As a result, heat waves, forest fires and droughts are increasingly frequent in central and southern Europe. The Mediterranean is becoming an arid region, making it even more vulnerable to drought and forest fires. Northern Europe is becoming much wetter and winter flooding could become a recurring phenomenon.
Urban areas, where 4 out of 5 Europeans live today, are exposed to heat waves, floods and rising sea levels, but are often unprepared to adapt to climate change.
Implications for developing countries
Developing countries are often severely affected. Their populations are generally highly dependent on their natural habitat and have few resources to cope with climate change.
Risks to human health
Climate change is already having an impact on health. In some regions, there is an increase in the number of deaths due to heat and in others there is an increase in the number of deaths due to cold.
Costs to society and the economy
Damage to housing, infrastructure and human health results in high costs to society and the economy. Between 1980 and 2011, floods affected more than 5.5 million people in Europe and caused direct economic losses of more than EUR 90 billion, while in Europe alone, extreme weather and climate events caused economic losses totalling EUR 433 billion over the period 1980-2016. Sectors that are highly dependent on certain temperatures and precipitation levels, such as agriculture, forestry, energy and tourism, are particularly affected.
Risks to wildlife
Climate change is occurring at such a rapid pace that many plant and animal species are struggling to adapt. Many terrestrial, marine and freshwater species have already moved to other regions.

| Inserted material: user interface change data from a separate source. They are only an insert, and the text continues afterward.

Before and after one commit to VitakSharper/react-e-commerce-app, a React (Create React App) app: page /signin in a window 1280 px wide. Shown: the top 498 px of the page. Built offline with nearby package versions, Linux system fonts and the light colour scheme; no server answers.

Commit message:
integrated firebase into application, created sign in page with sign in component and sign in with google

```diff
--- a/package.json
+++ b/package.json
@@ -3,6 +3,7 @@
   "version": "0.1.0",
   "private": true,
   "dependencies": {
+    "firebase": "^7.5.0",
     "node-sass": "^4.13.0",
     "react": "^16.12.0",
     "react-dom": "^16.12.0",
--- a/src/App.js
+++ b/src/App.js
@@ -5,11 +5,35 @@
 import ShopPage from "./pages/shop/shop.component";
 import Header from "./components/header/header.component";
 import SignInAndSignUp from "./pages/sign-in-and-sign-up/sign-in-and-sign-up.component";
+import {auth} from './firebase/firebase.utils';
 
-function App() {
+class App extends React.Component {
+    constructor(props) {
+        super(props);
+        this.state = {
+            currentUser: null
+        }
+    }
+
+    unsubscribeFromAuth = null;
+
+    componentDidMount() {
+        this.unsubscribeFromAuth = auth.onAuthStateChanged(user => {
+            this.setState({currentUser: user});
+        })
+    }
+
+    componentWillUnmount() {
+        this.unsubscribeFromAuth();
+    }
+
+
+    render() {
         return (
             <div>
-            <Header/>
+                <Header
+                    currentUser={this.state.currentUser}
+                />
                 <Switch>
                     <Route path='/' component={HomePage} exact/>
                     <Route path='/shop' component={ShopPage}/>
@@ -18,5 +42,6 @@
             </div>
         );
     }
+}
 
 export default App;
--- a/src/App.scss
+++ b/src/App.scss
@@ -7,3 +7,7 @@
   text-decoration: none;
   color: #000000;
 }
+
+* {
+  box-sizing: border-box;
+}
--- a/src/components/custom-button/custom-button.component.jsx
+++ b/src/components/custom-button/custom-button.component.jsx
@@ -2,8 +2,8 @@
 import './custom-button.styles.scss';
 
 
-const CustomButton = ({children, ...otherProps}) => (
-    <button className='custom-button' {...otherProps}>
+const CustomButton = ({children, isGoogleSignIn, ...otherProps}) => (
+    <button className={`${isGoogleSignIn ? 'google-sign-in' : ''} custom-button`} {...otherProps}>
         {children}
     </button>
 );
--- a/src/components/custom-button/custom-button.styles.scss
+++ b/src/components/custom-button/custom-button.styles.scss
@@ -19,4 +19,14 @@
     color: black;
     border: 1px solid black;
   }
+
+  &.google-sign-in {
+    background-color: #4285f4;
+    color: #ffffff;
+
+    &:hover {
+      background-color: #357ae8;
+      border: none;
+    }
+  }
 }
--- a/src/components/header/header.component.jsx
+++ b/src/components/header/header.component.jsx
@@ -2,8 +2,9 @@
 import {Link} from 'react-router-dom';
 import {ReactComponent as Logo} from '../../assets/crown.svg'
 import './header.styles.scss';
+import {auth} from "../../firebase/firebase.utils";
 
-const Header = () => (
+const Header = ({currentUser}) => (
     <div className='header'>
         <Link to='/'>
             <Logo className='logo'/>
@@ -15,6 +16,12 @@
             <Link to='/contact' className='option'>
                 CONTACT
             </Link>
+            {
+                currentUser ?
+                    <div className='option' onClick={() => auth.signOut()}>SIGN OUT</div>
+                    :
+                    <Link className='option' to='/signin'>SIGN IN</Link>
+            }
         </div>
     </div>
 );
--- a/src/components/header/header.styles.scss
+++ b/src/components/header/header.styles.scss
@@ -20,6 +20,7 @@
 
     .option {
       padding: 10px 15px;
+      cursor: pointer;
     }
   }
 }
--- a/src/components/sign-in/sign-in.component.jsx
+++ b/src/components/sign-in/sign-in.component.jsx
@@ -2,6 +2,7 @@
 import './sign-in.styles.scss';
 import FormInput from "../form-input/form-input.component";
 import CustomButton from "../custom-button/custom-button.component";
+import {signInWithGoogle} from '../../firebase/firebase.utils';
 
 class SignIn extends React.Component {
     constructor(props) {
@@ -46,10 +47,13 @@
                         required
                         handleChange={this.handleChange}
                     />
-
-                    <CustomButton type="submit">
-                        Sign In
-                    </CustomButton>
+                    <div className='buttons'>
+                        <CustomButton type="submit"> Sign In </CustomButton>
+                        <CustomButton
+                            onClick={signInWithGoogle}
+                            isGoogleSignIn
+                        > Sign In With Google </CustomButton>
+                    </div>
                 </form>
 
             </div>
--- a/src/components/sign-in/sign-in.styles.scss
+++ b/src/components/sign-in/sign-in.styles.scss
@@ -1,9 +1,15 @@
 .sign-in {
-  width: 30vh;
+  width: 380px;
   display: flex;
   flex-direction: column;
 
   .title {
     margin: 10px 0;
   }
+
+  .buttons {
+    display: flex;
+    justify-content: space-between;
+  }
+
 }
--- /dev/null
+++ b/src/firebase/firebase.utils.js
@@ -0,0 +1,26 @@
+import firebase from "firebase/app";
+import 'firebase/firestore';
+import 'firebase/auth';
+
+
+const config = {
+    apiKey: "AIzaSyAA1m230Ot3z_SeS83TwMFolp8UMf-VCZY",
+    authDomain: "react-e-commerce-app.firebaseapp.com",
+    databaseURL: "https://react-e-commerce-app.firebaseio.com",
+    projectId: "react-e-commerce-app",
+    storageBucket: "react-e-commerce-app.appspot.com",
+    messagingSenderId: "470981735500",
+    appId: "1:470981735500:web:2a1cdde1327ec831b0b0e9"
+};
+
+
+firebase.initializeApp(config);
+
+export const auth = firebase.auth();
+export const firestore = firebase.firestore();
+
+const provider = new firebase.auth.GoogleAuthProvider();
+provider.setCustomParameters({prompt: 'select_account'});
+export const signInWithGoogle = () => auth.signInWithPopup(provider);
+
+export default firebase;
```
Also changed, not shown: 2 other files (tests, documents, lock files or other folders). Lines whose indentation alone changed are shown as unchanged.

Some plant and animal species will be at greater risk of extinction if the global average temperature continues to rise uncontrollably.